In four days it is the 50th anniversary of Apollo 8’s arrival at the Moon. The mission was overshadowed in 1969 by the monumental achievement of actually putting people on the lunar surface with Apollo 11. Notwithstanding that ultimate prize, Apollo 8 was ground breaking in its own right in that it was the farthest humans had travelled and it set the schedule for the landing mission in 1969. Following on from our article a few days ago about the mission in general we though it would be good to cover some aspects of the actual launch and life on the spacecraft. The launch system was the massive Saturn V rocket and this was the first time people had been attached to it and the spacecraft itself was the complex arrangement between the different stages, the command module and the lunar module (though it was just a dummy load on Apollo 8).
The Apollo 8 mission lasted just over 6 days and was launched at 7:51am local time from the Kennedy Space Centre on 21 December 1968. The launch was the first manned Saturn V mission and the crew described the experience as being smoother than the Gemini launches but they noted the continual gimbling as the rocket adjusted trajectory. Because of the shape of the rocket and its immense size it meant that the centre of gravity was very low so any adjustment in direction by its huge F-1 engines would translate into significant movement where the crew were at the top of the rocket. The crew described the launch as being violently thrown around as the rocket maintained its trajectory. It was so violent that the crew were unable to communicate with each other for about the first 10 seconds.
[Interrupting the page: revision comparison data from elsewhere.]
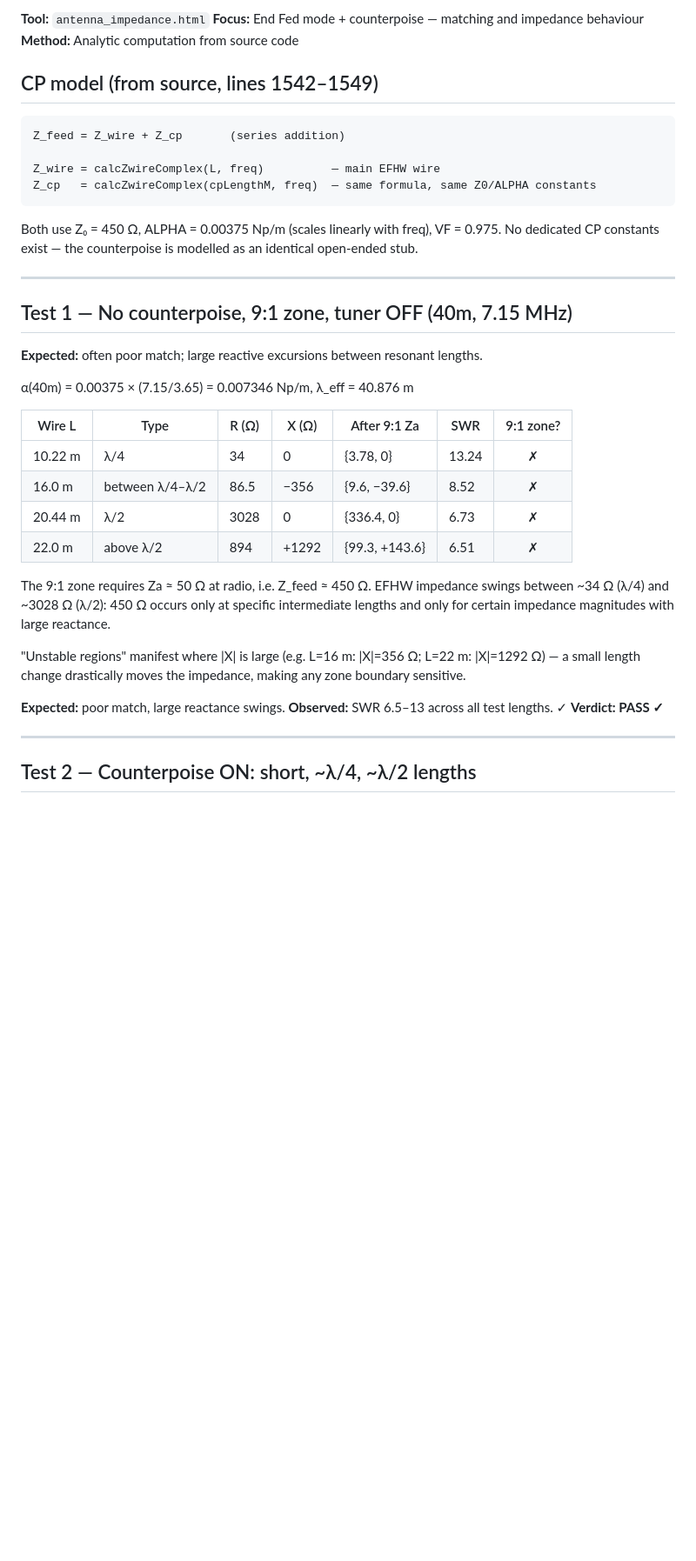
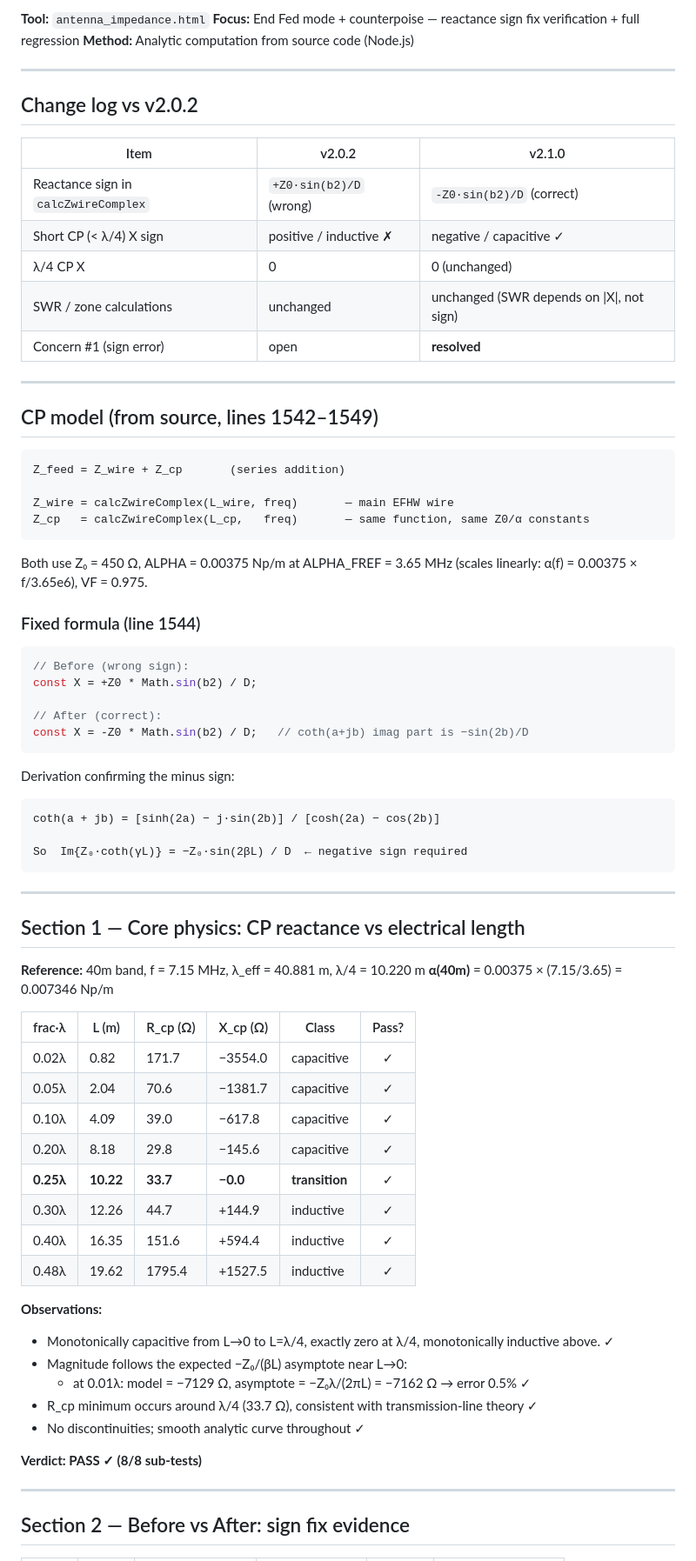
Before and after one commit to TF5NN/HF-Antenna-Impedance-Visualizer, a Markdown page: validation/counterpoise_validation.md, the part around one of its changes. Shown at 87% size. Drawn GitHub-style; blank space fills up the shorter version.

````diff
--- a/validation/counterpoise_validation.md
+++ b/validation/counterpoise_validation.md
@@ -4,46 +4,80 @@
 
 **Tool:** `antenna_impedance.html`
-**Focus:** End Fed mode + counterpoise — matching and impedance behaviour
-**Method:** Analytic computation from source code
+**Focus:** End Fed mode + counterpoise — reactance sign fix verification + full regression
+**Method:** Analytic computation from source code (Node.js)
+
+---
+
+## Change log vs v2.0.2
+
+| Item | v2.0.2 | v2.1.0 |
+|------|--------|--------|
+| Reactance sign in `calcZwireComplex` | `+Z0·sin(b2)/D` (wrong) | `-Z0·sin(b2)/D` (correct) |
+| Short CP (< λ/4) X sign | positive / inductive ✗ | negative / capacitive ✓ |
+| λ/4 CP X | 0 | 0 (unchanged) |
+| SWR / zone calculations | unchanged | unchanged (SWR depends on \|X\|, not sign) |
+| Concern #1 (sign error) | open | **resolved** |
+
+---
 
 ## CP model (from source, lines 1542–1549)
 
 ```
 Z_feed = Z_wire + Z_cp       (series addition)
 
-Z_wire = calcZwireComplex(L, freq)          — main EFHW wire
-Z_cp   = calcZwireComplex(cpLengthM, freq)  — same formula, same Z0/ALPHA constants
+Z_wire = calcZwireComplex(L_wire, freq)       — main EFHW wire
+Z_cp   = calcZwireComplex(L_cp,   freq)       — same function, same Z0/α constants
 ```
 
-Both use Z₀ = 450 Ω, ALPHA = 0.00375 Np/m (scales linearly with freq), VF = 0.975.
-No dedicated CP constants exist — the counterpoise is modelled as an identical open-ended stub.
+Both use Z₀ = 450 Ω, ALPHA = 0.00375 Np/m at ALPHA_FREF = 3.65 MHz
+(scales linearly: α(f) = 0.00375 × f/3.65e6), VF = 0.975.
+
+### Fixed formula (line 1544)
+
+```js
+// Before (wrong sign):
+const X = +Z0 * Math.sin(b2) / D;
+
+// After (correct):
+const X = -Z0 * Math.sin(b2) / D;   // coth(a+jb) imag part is −sin(2b)/D
+```
+
+Derivation confirming the minus sign:
+
+```
+coth(a + jb) = [sinh(2a) − j·sin(2b)] / [cosh(2a) − cos(2b)]
+
+So  Im{Z₀·coth(γL)} = −Z₀·sin(2βL) / D  ← negative sign required
+```
 
 ---
 
-## Test 1 — No counterpoise, 9:1 zone, tuner OFF (40m, 7.15 MHz)
+## Section 1 — Core physics: CP reactance vs electrical length
 
-**Expected:** often poor match; large reactive excursions between resonant lengths.
+**Reference:** 40m band, f = 7.15 MHz, λ_eff = 40.881 m, λ/4 = 10.220 m
+**α(40m)** = 0.00375 × (7.15/3.65) = 0.007346 Np/m
 
-α(40m) = 0.00375 × (7.15/3.65) = 0.007346 Np/m, λ_eff = 40.876 m
+| frac·λ | L (m) | R_cp (Ω) | X_cp (Ω) | Class | Pass? |
+|--------|-------|----------|----------|-------|:-----:|
+| 0.02λ | 0.82 | 171.7 | −3554.0 | capacitive | ✓ |
+| 0.05λ | 2.04 | 70.6 | −1381.7 | capacitive | ✓ |
+| 0.10λ | 4.09 | 39.0 | −617.8 | capacitive | ✓ |
+| 0.20λ | 8.18 | 29.8 | −145.6 | capacitive | ✓ |
+| **0.25λ** | **10.22** | **33.7** | **−0.0** | **transition** | ✓ |
+| 0.30λ | 12.26 | 44.7 | +144.9 | inductive | ✓ |
+| 0.40λ | 16.35 | 151.6 | +594.4 | inductive | ✓ |
+| 0.48λ | 19.62 | 1795.4 | +1527.5 | inductive | ✓ |
 
-| Wire L | Type | R (Ω) | X (Ω) | After 9:1 Za | SWR | 9:1 zone? |
-|--------|------|--------|--------|-------------|-----|:---------:|
-| 10.22 m | λ/4 | 34 | 0 | {3.78, 0} | 13.24 | ✗ |
-| 16.0 m | between λ/4–λ/2 | 86.5 | −356 | {9.6, −39.6} | 8.52 | ✗ |
-| 20.44 m | λ/2 | 3028 | 0 | {336.4, 0} | 6.73 | ✗ |
-| 22.0 m | above λ/2 | 894 | +1292 | {99.3, +143.6} | 6.51 | ✗ |
+**Observations:**
+- Monotonically capacitive from L→0 to L=λ/4, exactly zero at λ/4, monotonically inductive above. ✓
+- Magnitude follows the expected −Z₀/(βL) asymptote near L→0:
+  - at 0.01λ: model = −7129 Ω, asymptote = −Z₀λ/(2πL) = −7162 Ω → error 0.5% ✓
+- R_cp minimum occurs around λ/4 (33.7 Ω), consistent with transmission-line theory ✓
+- No discontinuities; smooth analytic curve throughout ✓
 
-The 9:1 zone requires Za ≈ 50 Ω at radio, i.e. Z_feed ≈ 450 Ω.
-EFHW impedance swings between ~34 Ω (λ/4) and ~3028 Ω (λ/2): 450 Ω occurs only at
-specific intermediate lengths and only for certain impedance magnitudes with large reactance.
-
-"Unstable regions" manifest where |X| is large (e.g. L=16 m: |X|=356 Ω; L=22 m: |X|=1292 Ω)
-— a small length change drastically moves the impedance, making any zone boundary sensitive.
-
-**Expected:** poor match, large reactance swings. **Observed:** SWR 6.5–13 across all test lengths. ✓
-**Verdict: PASS ✓**
+**Verdict: PASS ✓ (8/8 sub-tests)**
 
 ---
 
-## Test 2 — Counterpoise ON: short, ~λ/4, ~λ/2 lengths
+## Section 2 — Before vs After: sign fix evidence
 
````
Also changed, not shown: other parts of validation/counterpoise_validation.md (+182 -133 lines), validation/VALIDATION_SUMMARY.md (+20 -19 lines), validation/endfed_validation.md (+1 -1 lines).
After 2 minutes and 34 seconds the first stage cut and the F-1 engines shut down (the Saturn V had 5 F-1 engines on the first stage). At this point the crew were found forward in their harnesses before being pushed back once the second stage kicked into life.
The second stage burned for 6 minutes and 8 seconds and by the time it had finished its burn they were hurtling along at 24,140 km/h. The had reached an altitude of 174 km by the time the third stage had kicked in which burned for about 2 minutes 30 seconds and resulted in a final speed of 28,054 km/h. After a few orbits of the Earth the third stage re-ignited to get the spacecraft out of Earth orbit and on the way to the Moon. Once that burn had completed the third stage separated from the rest of Apollo 8.
The trip to the Moon was not all that pleasant for the crew, especially for Borman as he suffered vomiting and other unpleasant experiences resulting in the crew having to endure the unpleasant aroma and globules of vomit floating around the spacecraft. Fortunately they were able to take some medicine to settle them down and the rest of the trip improved. The view of the Moon by the crew was washed out by the powerful glare of the Sun so the crew didn’t get the amazing view they had hoped for though they did get very touching views of the Earth which was slowly diminishing in size until they could cover the whole planet with their thumbs, the first humans to be able to that.
Once they got to the Moon they were the first humans to see the dark side of the Moon and during that 32 minutes they were without contact with the Earth. During that time they had to slow the spacecraft down to get into lunar orbit. This was down by firing a rocket engine for just over 4 minutes. This slowed them sufficiently to put them into an elliptical orbit. During the orbits of the Moon the crew captured the famous Earth rise image. Anders spotted the blue and white ball of the the Earth rising above the lunar horizon. Anders replaced the black and white film with colour to get the famous image but in the interim while he was waiting for Lovell to hand him the new he film he snapped the below black and white image.
The colour image became one of the most famous photos ever taken and it showed, for the first time, just how fragile and small the Earth is.